On June 22, The Center for Medicare and Medicaid Services (CMS) renewed its call for a shift in the way healthcare providers and hospitals are reimbursed for healthcare. Traditionally, Medicare has operated on a fee-for-service model. But over the past decade, efforts have been made to move towards models which reward providers for the value of the care they provide instead of merely the quantity of care they provide. The federal agency, which has an annual budget of approximately $1 trillion, also released data that show the effects of the covid-19 pandemic on Medicare beneficiaries. Medicare is the national insurance program which covers persons over age 65 or those who are disabled or have end stage kidney disease or amyotrophic lateral sclerosis (ALS, commonly known as Lou Gehrig's disease). The announcement affirmed the Trump administration's previously stated commitments to providing value-based care to Medicare enrollees. Specifically the new data encompasses all coronavirus diagnoses and hospitalizations among Medicare beneficiaries between January 1 and May 16, 2020, and includes demographic data broken down by state, race and ethnicity, age, gender, urban and rural locations, as well as among individuals with dual eligibility for both Medicare and Medicaid, the US federal and state program that covers some individuals including some who are unable to afford health insurance and those with certain disabilities. The newly published data confirm what has been previously widely reported in the media and here in Brief19: that elderly and those with chronic health conditions are far more likely to suffer serious consequences from SARS-CoV-2 infection and resultant covid-19 disease. These data also further expose glaring health outcome disparities that disproportionately affect racial and ethnic minorities and low-income populations. According to the published figures, nearly 175 Medicare beneficiaries per 100,000 were hospitalized due to covid-19 and an additional 343 beneficiaries per 100,000 were diagnosed with infections but did not require hospitalization. Individuals dually enrolled in Medicare and Medicaid, were also disproportionately likely to be infected with the coronavirus.
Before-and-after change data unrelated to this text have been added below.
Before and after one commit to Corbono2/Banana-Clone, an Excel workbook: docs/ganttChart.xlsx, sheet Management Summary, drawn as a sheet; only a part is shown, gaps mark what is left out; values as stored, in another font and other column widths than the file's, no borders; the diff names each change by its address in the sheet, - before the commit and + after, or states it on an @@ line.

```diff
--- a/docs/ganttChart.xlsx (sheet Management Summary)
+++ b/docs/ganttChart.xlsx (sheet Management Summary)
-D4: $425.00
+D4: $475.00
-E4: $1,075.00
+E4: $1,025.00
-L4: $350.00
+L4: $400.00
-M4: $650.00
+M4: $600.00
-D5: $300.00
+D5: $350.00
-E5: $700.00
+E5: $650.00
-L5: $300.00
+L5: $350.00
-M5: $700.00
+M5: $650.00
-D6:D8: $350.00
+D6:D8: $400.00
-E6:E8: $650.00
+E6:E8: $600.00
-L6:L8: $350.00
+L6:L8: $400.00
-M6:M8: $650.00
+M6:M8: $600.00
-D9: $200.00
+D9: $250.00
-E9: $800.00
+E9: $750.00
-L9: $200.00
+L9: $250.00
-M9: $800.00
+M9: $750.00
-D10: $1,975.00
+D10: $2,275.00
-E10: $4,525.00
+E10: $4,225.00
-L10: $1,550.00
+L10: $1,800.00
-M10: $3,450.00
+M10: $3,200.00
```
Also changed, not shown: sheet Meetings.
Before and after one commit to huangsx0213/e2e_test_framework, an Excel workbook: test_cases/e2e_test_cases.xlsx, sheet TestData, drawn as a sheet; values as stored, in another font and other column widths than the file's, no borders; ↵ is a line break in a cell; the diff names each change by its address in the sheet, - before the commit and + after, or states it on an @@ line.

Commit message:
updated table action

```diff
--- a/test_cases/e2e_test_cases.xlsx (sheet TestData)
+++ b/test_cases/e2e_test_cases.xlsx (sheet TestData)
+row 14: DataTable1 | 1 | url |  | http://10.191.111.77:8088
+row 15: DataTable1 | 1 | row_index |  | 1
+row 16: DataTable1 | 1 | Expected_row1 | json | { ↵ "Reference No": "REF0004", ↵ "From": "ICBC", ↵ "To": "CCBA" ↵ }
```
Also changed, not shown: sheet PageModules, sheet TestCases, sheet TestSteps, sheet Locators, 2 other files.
In fact, among dually covered patients on dialysis in the US, nearly 4 percent have been diagnosed with coronavirus already. Additionally, Black patients were found to have the highest rate of covid-19 infection at 1,107 cases per 100,000 people, followed by Hispanic and Asian people (692 and 455 per 100,000 respectively). White enrollees had the lowest rates, at 417 per 100,000 people. Females were also somewhat more likely to have been infected, though in many other studies, males have been over-represented among the more serious cases. Centers for Medicare and Medicaid Services.